-------- SOURCE INFORMATION

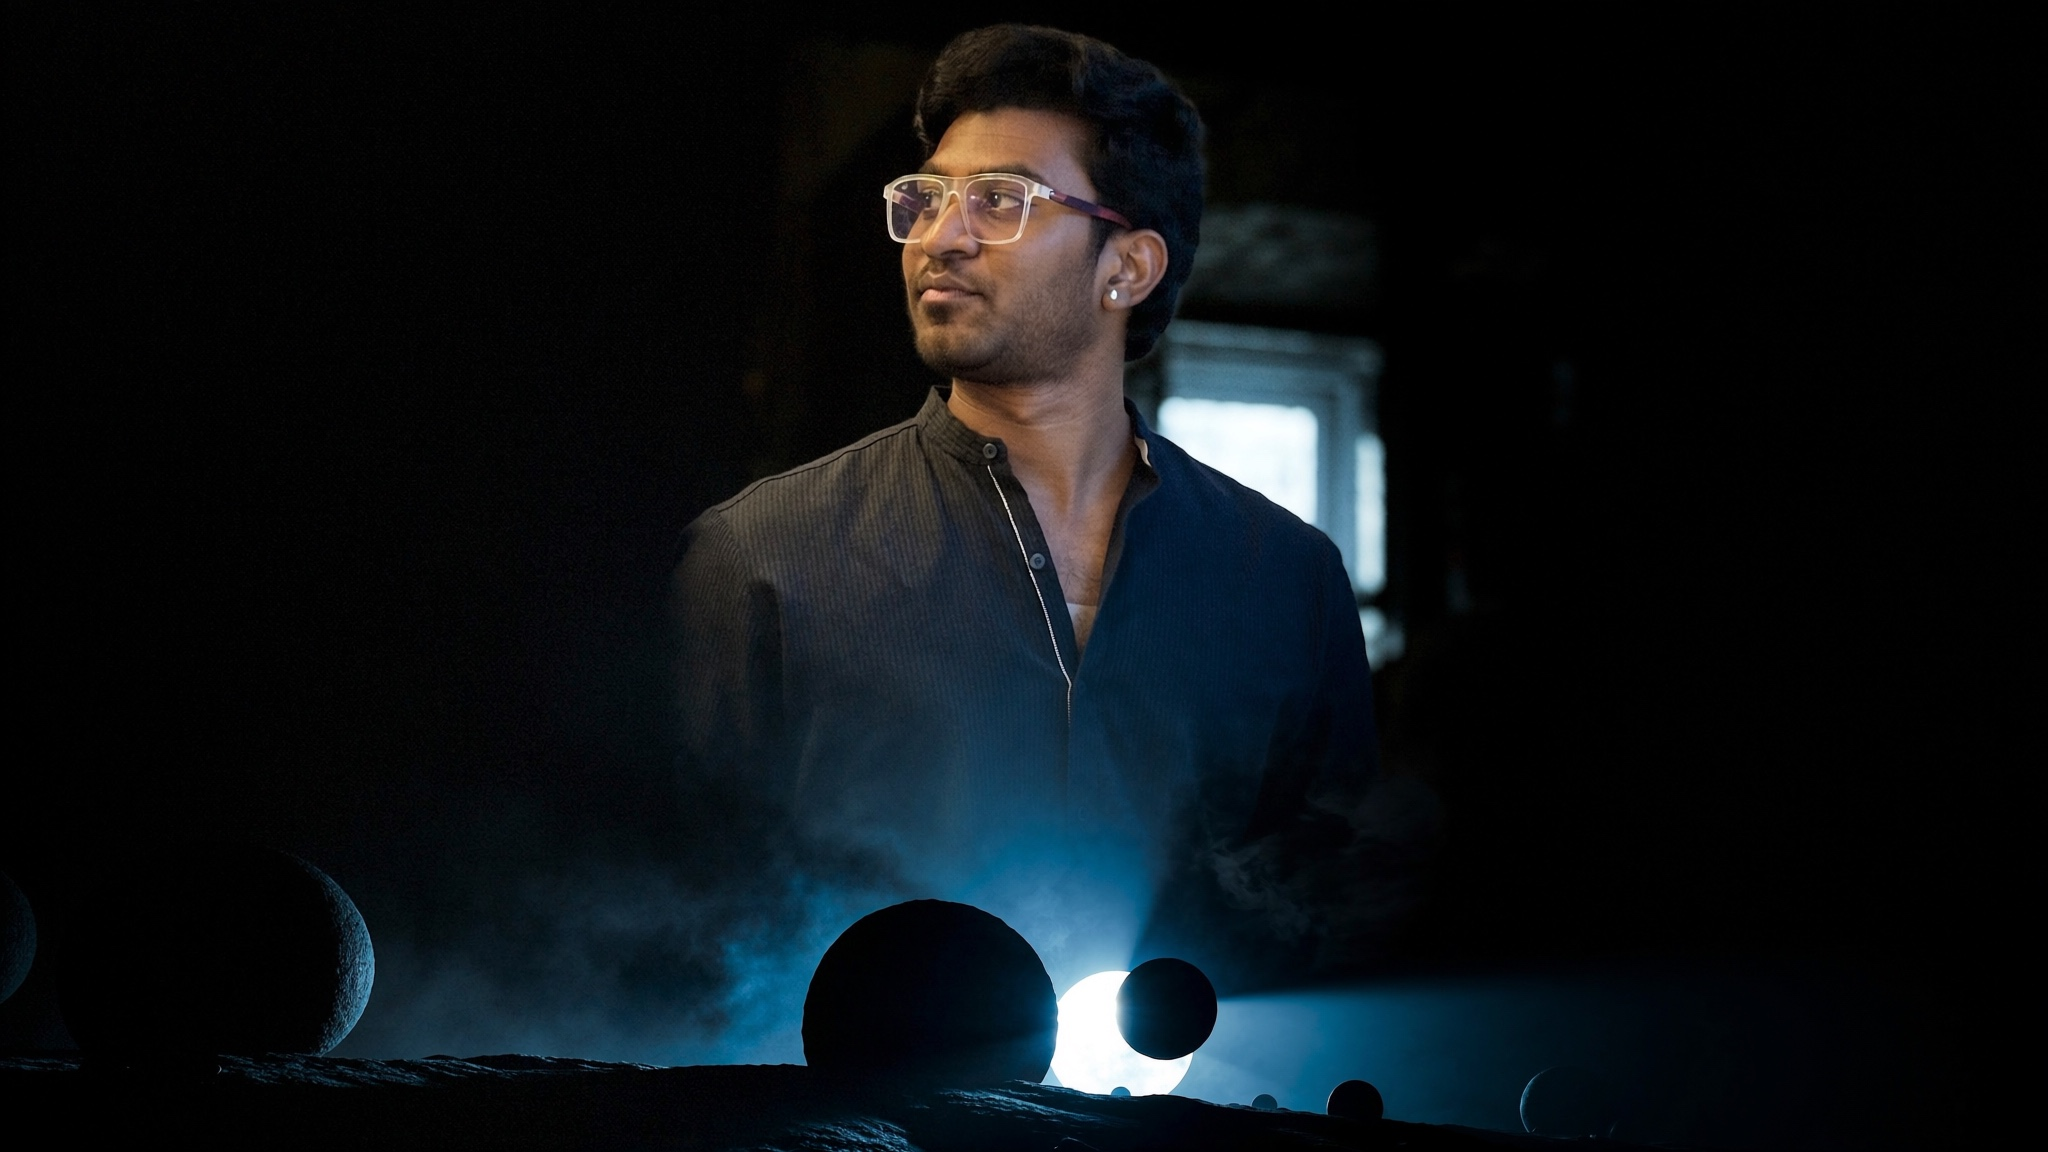
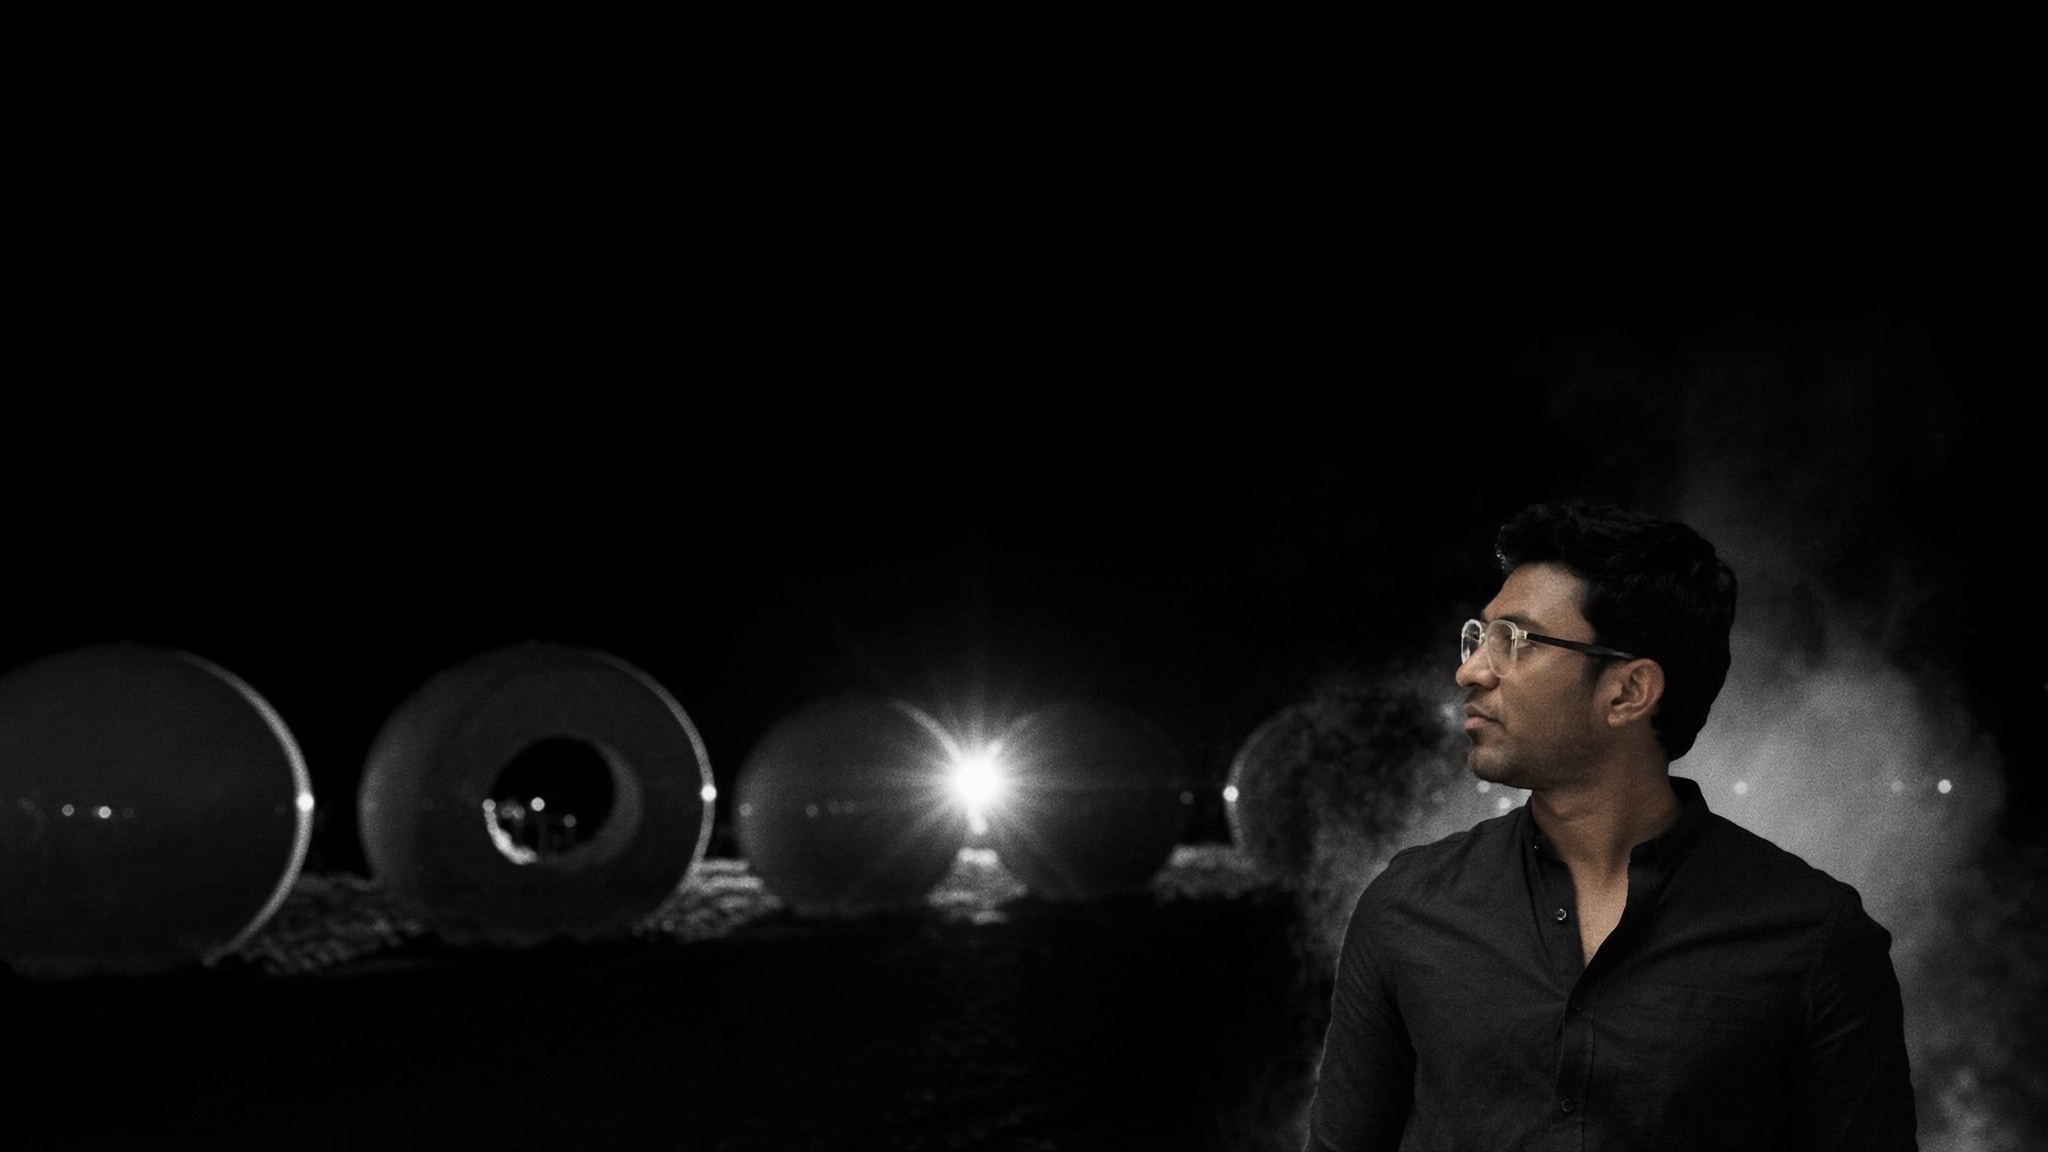
feat(share): og card v16 — monochrome, and he crosses to the right
New Soul Cinema plate per the brief: pure black-and-white, Bhanu in the
right third facing left toward his name, the eclipse starburst breaking
between the blurred orbs mid-frame, mist over his shoulder. CSS grayscale
guards the monochrome; type and pills unchanged on the left.

diff --git a/og-image.html b/og-image.html
@@ -23,9 +23,12 @@
       color: #EFF3F8;
     }
 
-    /* the plate — the whole scene, photographed */
+    /* the plate — the whole scene, photographed; grayscale guarantees pure B&W */
     .plate { position: absolute; inset: 0; }
-    .plate img { width: 1200px; height: 675px; object-fit: cover; object-position: 50% 42%; }
+    .plate img {
+      width: 1200px; height: 675px; object-fit: cover; object-position: 50% 58%;
+      filter: grayscale(1) contrast(1.05);
+    }
 
     /* a breath of darkness behind the type column */
     .scrim {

----------------

• **PROBLEM REQUIREMENTS**:
In the listing above, find the line containing "type column */" and please quote exactly that line through the last one, and no other lines.

• **THE ANSWER**:
     /* a breath of darkness behind the type column */
     .scrim {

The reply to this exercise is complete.